2193 Words9 Pages
There have been many variations of what the definition of total death should be over time. Until the Harvard Medical Committee formed their definition in 1968 the common definition of death was that, once cessation of cardiovascular activity occurred, a person was considered dead. This was changed when the Harvard Medical Committee released their own definition, stating the adoption of the “irreversible coma” as being the new standard for determining end of life (Jonas, 132). Presently in the United States, the commonly accepted definition of death is formed under the Determination of Death Act which essentially states that “permanent cessation of the integrated functioning of the organism as a whole” (Morris, 55) and includes both cardiovascular function and brain function as the qualifiers for death.

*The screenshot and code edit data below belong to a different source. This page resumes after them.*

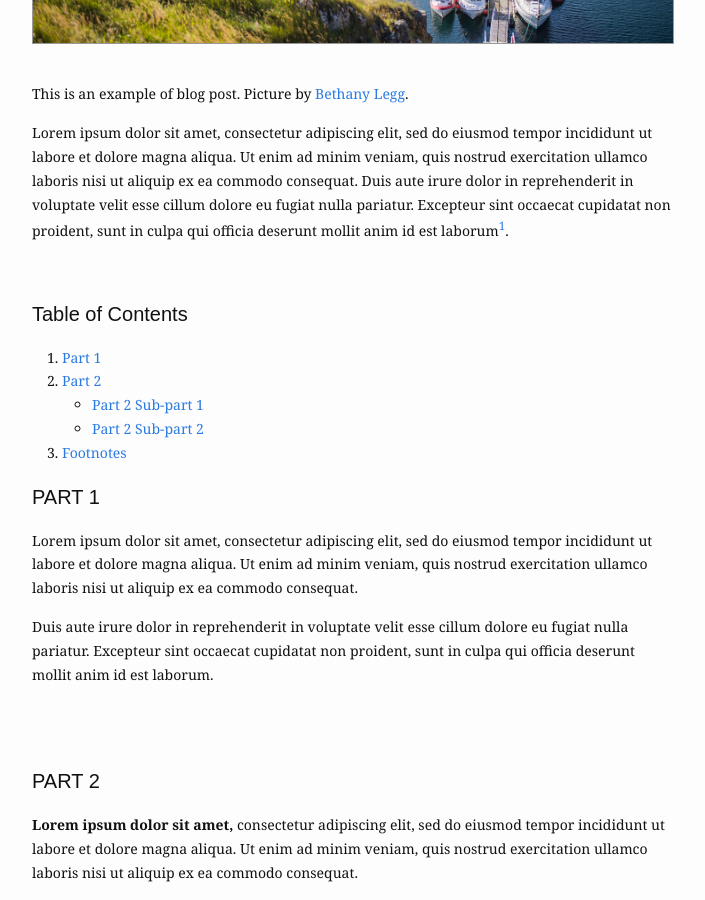
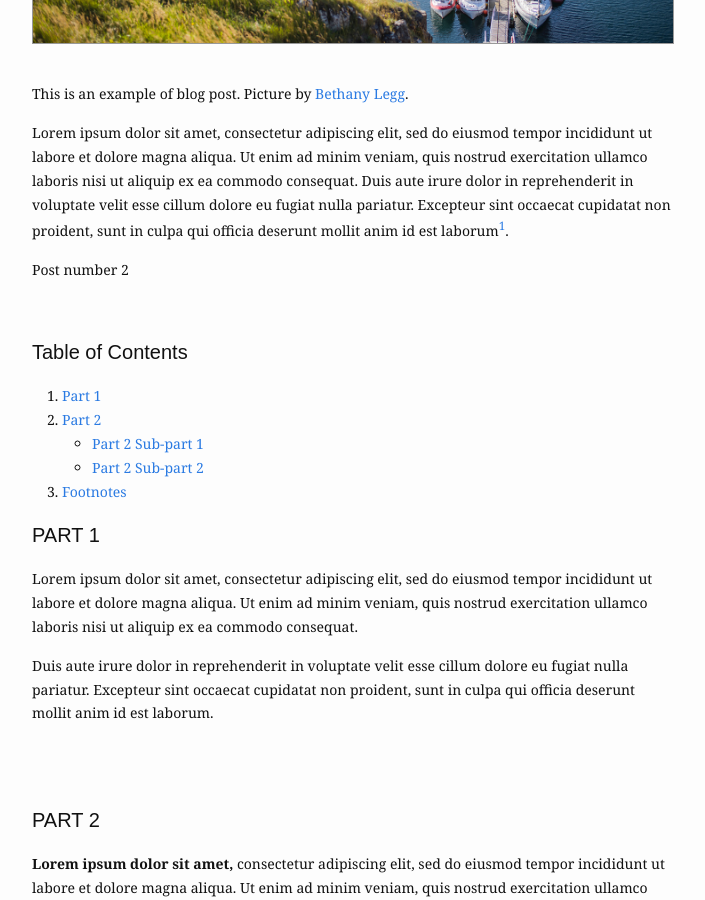
Before and after one commit to Aruna12/arunaarumugam, a Jekyll site: the page built from _posts/2024-01-06-example-of-blog-post.md, in a window 1280 px wide and 900 px high, scrolled down 510 px. Shown: the whole window, without its empty margins (288-993 px from the left). Built offline with Jekyll 4.4.1, drawn with Linux system fonts in a browser that asks for light colours.

Commit message:
Update 2024-01-06-example-of-blog-post.md

```diff
--- a/_posts/2024-01-06-example-of-blog-post.md
+++ b/_posts/2024-01-06-example-of-blog-post.md
@@ -14,6 +14,8 @@ This is an example of blog post.
 Picture by [Bethany Legg](https://unsplash.com/@bkotynski).
 
 Lorem ipsum dolor sit amet, consectetur adipiscing elit, sed do eiusmod tempor incididunt ut labore et dolore magna aliqua. Ut enim ad minim veniam, quis nostrud exercitation ullamco laboris nisi ut aliquip ex ea commodo consequat. Duis aute irure dolor in reprehenderit in voluptate velit esse cillum dolore eu fugiat nulla pariatur. Excepteur sint occaecat cupidatat non proident, sunt in culpa qui officia deserunt mollit anim id est laborum[^1].
+
+Post number 2
 
 <br />
 
```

There are two positions present now that are laid out by Edmund Pellegrino in Controversies in the Determination of Death a White Paper of the President 's Council on Bioethics: Position One states that the current neurological standard is not biologically sound and should be redefined, and Position Two states that the neurological standard is biologically sound and should not be redefined (Pellegrino, 52-58). In this paper, I will argue that the neurological standard to determine whether a human being is dead should remain the primary method because it states that a human being needs to be working as a whole in order to be alive. This means that, for a person to be considered
Get Access